Amazingly, by the time the tow truck reached the paddock area and my garage to drop off my car, I was already a different person. My mood had completely changed. My energy level was all back up and I was fully excited about building a new car again even better than the one I had just wrecked. While all the other drivers and crews were graciously coming to see if I was OK and to cheer me up, I was already all pumped up. All I wanted to do was load up my trailer and head back home to start working on my newly acquired project! I was home a couple of days earlier than planned, I was able to play with my then four year old son and spend more time with my wife. All of that was bonus family time for me since my family couldn’t come with me to my out of town races.
“Ever tried. Ever failed. No matter. Try Again. Fail again. Fail better.” Samuel Beckett
Of course the story above has a lot of relevance to me. That happened in 2003 and after that time, I have crashed several other times, my racecar has caught fire with me inside –twice- and I’ve had a number of other failures that would have made the average person quit and do something else more than once. But the lesson that I’ve learned is that when you make “failure” part of the process, you tend to overcome it much faster than if you make failure the “end” of your process. You need to first be an “action taker” in order to fail, and that in itself is a huge victory over those who decide to do nothing at all.
Thomas Edison became famous for saying “I have not failed 10,000 times. I have not failed once. I have succeeded in proving that those 10,000 ways will not work. When I have eliminated the ways that will not work, I will find the way that will work.” Yet, how many people know that Edison had so many failures? But the truth is that without his tenacity and his acceptance of failure as part of the innovation process, he wouldn’t have invented a working model of the light bulb after those 10,000 failed prototypes.
As a final thought, let me just congratulate and publicly commend of all of you my friends, partners, colleagues, fellow entrepreneurs, and parents for waking up every day trying to make a difference in your world. No matter how insignificant you might think your actions are, and no matter how many times you may go to bed at night thinking that you failed, please never give up. Wake up the next morning and “try again, fail again, fail better.”

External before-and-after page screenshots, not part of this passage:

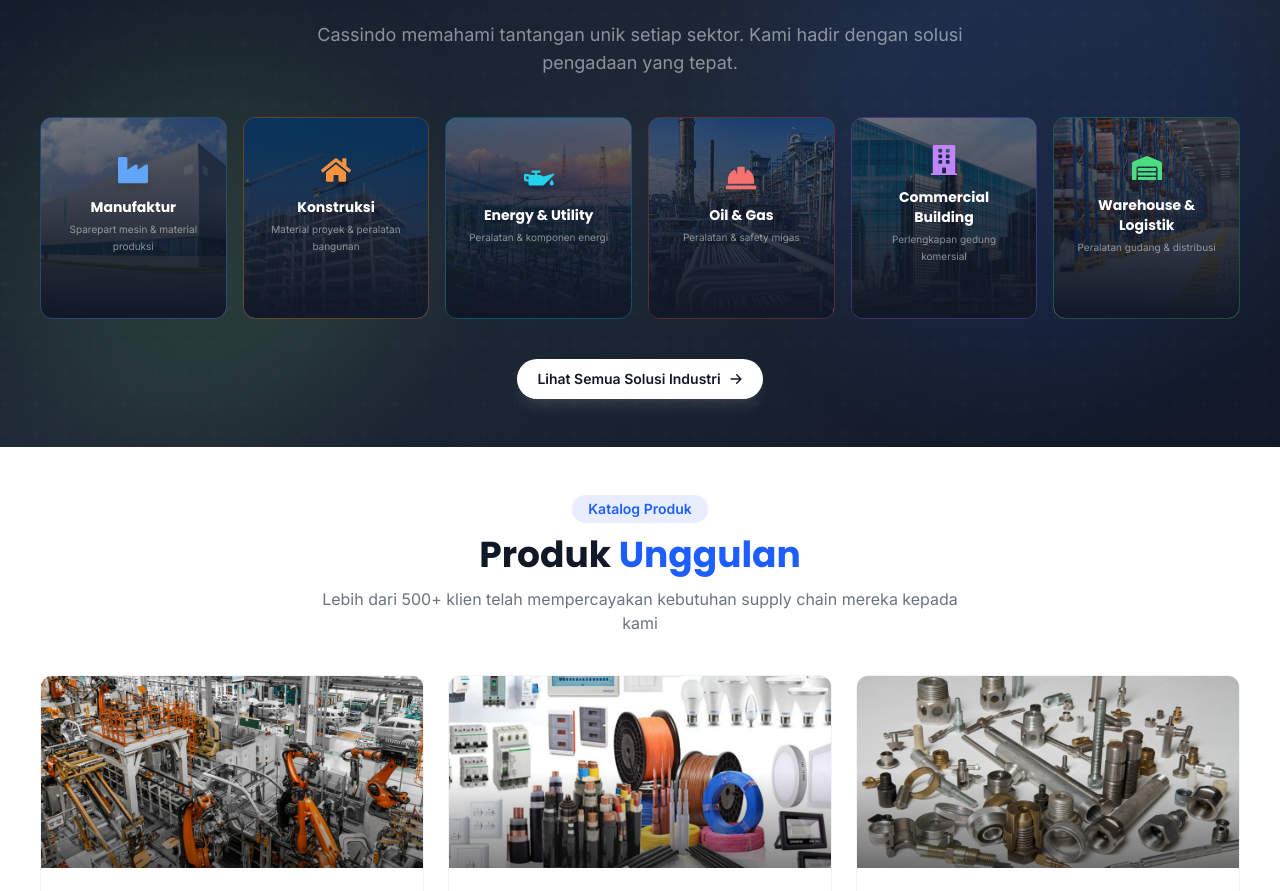
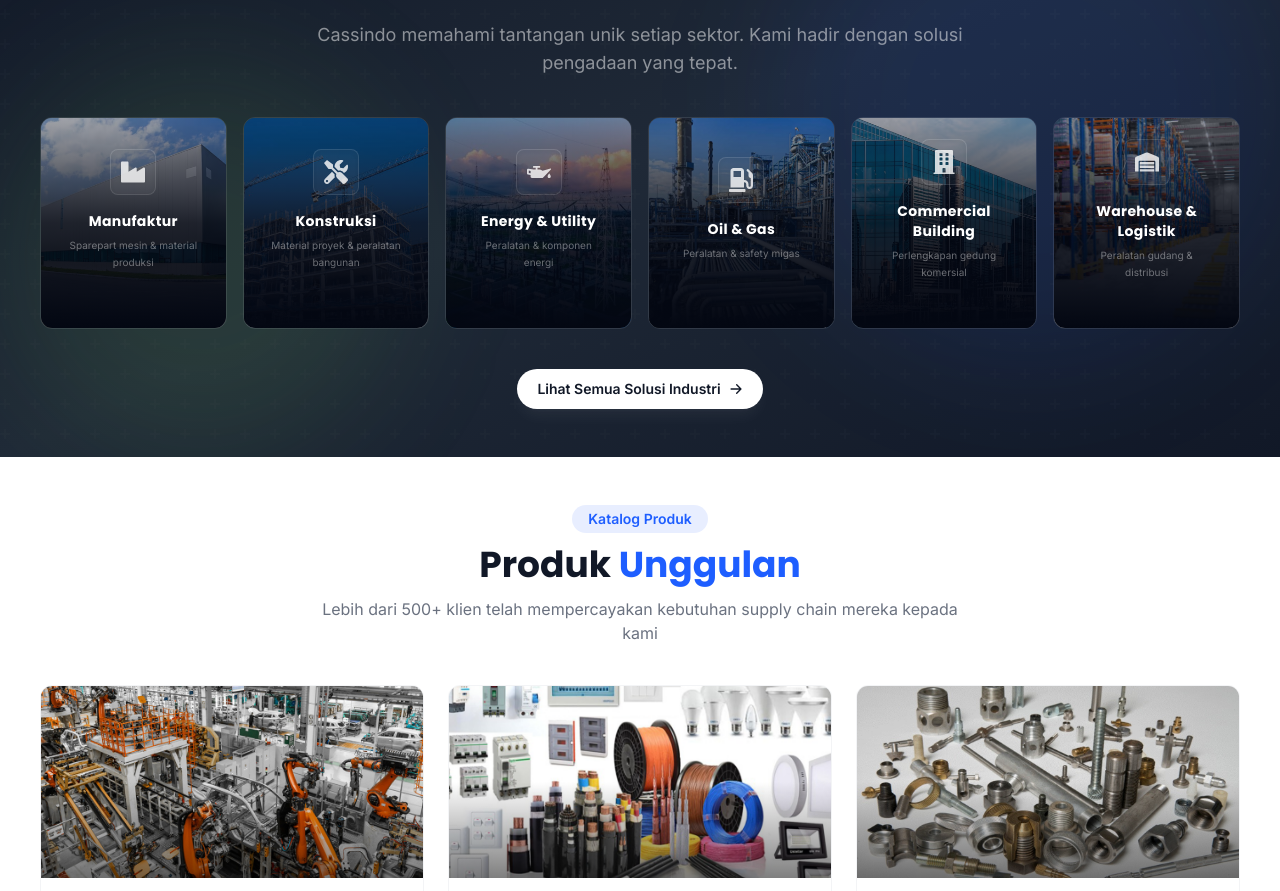
Before and after one commit to herlan-syihabudin/CASSINDO, a Next.js app: page / in a window 1280 px wide. Shown: the part 1625-2516 px from the top of the page. Built offline with nearby package versions, Linux system fonts and the light colour scheme.

Commit message:
Update icons and styles in SolutionsSection component

```diff
--- a/src/components/SolutionsSection.tsx
+++ b/src/components/SolutionsSection.tsx
@@ -4,8 +4,8 @@ import Link from 'next/link'
 import { motion } from 'framer-motion'
 import { HiArrowRight, HiSparkles } from 'react-icons/hi'
 import {
-  FaIndustry, FaHardHat, FaOilCan,
-  FaWarehouse, FaBuilding, FaHome
+  FaIndustry, FaTools, FaOilCan,
+  FaWarehouse, FaBuilding, FaGasPump
 } from 'react-icons/fa'
 
 const solutions = [
@@ -14,17 +14,15 @@ const solutions = [
     title: 'Manufaktur',
     description: 'Sparepart mesin & material produksi',
     icon: FaIndustry,
-    iconColor: 'text-blue-400',
-    borderColor: 'border-blue-500/30',
+    borderColor: 'border-white/10', // Dibikin seragam soft white
     image: '/images/solutions/manufaktur.jpg'
   },
   {
     slug: 'konstruksi',
     title: 'Konstruksi',
     description: 'Material proyek & peralatan bangunan',
-    icon: FaHome,
-    iconColor: 'text-orange-400',
-    borderColor: 'border-orange-500/30',
+    icon: FaTools, // Diubah dari FaHome ke FaTools agar lebih industrial
+    borderColor: 'border-white/10',
     image: '/images/solutions/konstruksi.jpg'
   },
   {
@@ -32,17 +30,15 @@ const solutions = [
     title: 'Energy & Utility',
     description: 'Peralatan & komponen energi',
     icon: FaOilCan,
-    iconColor: 'text-cyan-400',
-    borderColor: 'border-cyan-500/30',
+    borderColor: 'border-white/10',
     image: '/images/solutions/energy.jpg'
   },
   {
     slug: 'oil-gas',
     title: 'Oil & Gas',
     description: 'Peralatan & safety migas',
-    icon: FaHardHat,
-    iconColor: 'text-red-400',
-    borderColor: 'border-red-500/30',
+    icon: FaGasPump, // Diubah agar tidak kembar dengan ikon konstruksi lama
+    borderColor: 'border-white/10',
     image: '/images/solutions/oil-gas.jpg'
   },
   {
@@ -50,8 +46,7 @@ const solutions = [
     title: 'Commercial Building',
     description: 'Perlengkapan gedung komersial',
     icon: FaBuilding,
-    iconColor: 'text-purple-400',
-    borderColor: 'border-purple-500/30',
+    borderColor: 'border-white/10',
     image: '/images/solutions/commercial.jpg'
   },
   {
@@ -59,8 +54,7 @@ const solutions = [
     title: 'Warehouse & Logistik',
     description: 'Peralatan gudang & distribusi',
     icon: FaWarehouse,
-    iconColor: 'text-green-400',
-    borderColor: 'border-green-500/30',
+    borderColor: 'border-white/10',
     image: '/images/solutions/warehouse.jpg'
   },
 ]
@@ -104,7 +98,7 @@ export default function SolutionsSection() {
           </p>
         </motion.div>
 
-        {/* Grid Cards - 6 kolom dengan icon premium */}
+        {/* Grid Cards - 6 kolom dengan icon premium putih */}
         <div className="grid grid-cols-1 sm:grid-cols-2 lg:grid-cols-3 xl:grid-cols-6 gap-4">
           {solutions.map((sol, idx) => (
             <motion.div
@@ -116,42 +110,42 @@ export default function SolutionsSection() {
             >
               <Link
                 href={`/solutions/${sol.slug}`}
-                className={`group block relative rounded-xl overflow-hidden transition-all duration-300 hover:-translate-y-1 border ${sol.borderColor} hover:border-accent/50`}
+                className={`group block relative rounded-xl overflow-hidden transition-all duration-300 hover:-translate-y-1 border ${sol.borderColor} hover:border-white/30`}
               >
                 {/* Background Image */}
                 <div
                   className="absolute inset-0 bg-cover bg-center transition-transform duration-500 group-hover:scale-110"
                   style={{ backgroundImage: `url(${sol.image})` }}
                 />
-                {/* Dark Overlay - Lebih gelap biar icon keliatan */}
-                <div className="absolute inset-0 bg-gradient-to-t from-gray-900 via-gray-900/80 to-gray-900/60" />
+                {/* Dark Overlay - Konsisten & solid */}
+                <div className="absolute inset-0 bg-gradient-to-t from-gray-950 via-gray-950/85 to-gray-900/40 transition-colors duration-300 group-hover:from-gray-950 group-hover:via-gray-950/90" />
 
                 {/* Content - Posisi di tengah */}
-                <div className="relative flex flex-col items-center text-center p-5 min-h-[200px] justify-center">
-                  {/* Icon Premium - Lebih besar, tanpa border */}
-                  <div className="mb-3 group-hover:scale-110 transition-transform duration-300">
-                    <sol.icon className={`text-3xl ${sol.iconColor} drop-shadow-lg`} />
+                <div className="relative flex flex-col items-center text-center p-5 min-h-[210px] justify-center z-10">
+                  {/* Icon Premium Putih dengan efek Hover Glare */}
+                  <div className="mb-4 p-2.5 rounded-lg bg-white/5 border border-white/10 group-hover:bg-white group-hover:border-white transition-all duration-300 shadow-inner">
+                    <sol.icon className="text-2xl text-white/80 group-hover:text-gray-900 transition-colors duration-300 filter drop-shadow-sm" />
                   </div>
 
                   {/* Title */}
-                  <h3 className="text-sm font-bold text-white mb-1 group-hover:text-accent transition-colors duration-300">
+                  <h3 className="text-sm font-bold text-white mb-1.5 tracking-wide transition-colors duration-300">
                     {sol.title}
                   </h3>
 
                   {/* Description */}
-                  <p className="text-white/50 text-[10px] leading-relaxed">
+                  <p className="text-white/40 text-[10px] leading-relaxed px-1 transition-colors duration-300 group-hover:text-white/60">
                     {sol.description}
                   </p>
 
                   {/* CTA - muncul saat hover */}
-                  <div className="mt-3 flex items-center gap-1 text-accent text-[10px] font-medium opacity-0 group-hover:opacity-100 transition-all duration-300">
+                  <div className="mt-3 flex items-center gap-1 text-white text-[10px] font-semibold opacity-0 group-hover:opacity-100 transition-all duration-300 translate-y-1 group-hover:translate-y-0">
                     <span>Pelajari</span>
                     <HiArrowRight className="text-[8px]" />
                   </div>
                 </div>
 
-                {/* Decorative Line */}
-                <div className="absolute bottom-0 left-0 right-0 h-0.5 bg-gradient-to-r from-transparent via-accent to-transparent scale-x-0 group-hover:scale-x-100 transition-transform duration-300 origin-left" />
+                {/* Decorative Bottom Line (White/Accent Glare) */}
+                <div className="absolute bottom-0 left-0 right-0 h-[3px] bg-gradient-to-r from-transparent via-white/50 to-transparent scale-x-0 group-hover:scale-x-100 transition-transform duration-500 origin-center" />
               </Link>
             </motion.div>
           ))}
@@ -167,7 +161,7 @@ export default function SolutionsSection() {
         >
           <Link
             href="/solutions"
-            className="inline-flex items-center gap-2 px-5 py-2.5 bg-white text-gray-900 rounded-full hover:bg-gray-100 transition hover:-translate-y-0.5 shadow-lg shadow-white/10 font-semibold text-sm"
+            className="inline-flex items-center gap-2 px-5 py-2.5 bg-white text-gray-900 rounded-full hover:bg-gray-100 transition hover:-translate-y-0.5 shadow-lg shadow-white/5 font-semibold text-sm"
           >
             <span>Lihat Semua Solusi Industri</span>
             <HiArrowRight className="text-sm" />
```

As always, I would love to hear back from you. Feel free to leave your comments below and share with all of us any instance in which you faced failure and how you overcame it. Or any advice that may help the rest of us be stronger every day.
Until next time, this is Manuel Gil del Real (MGR)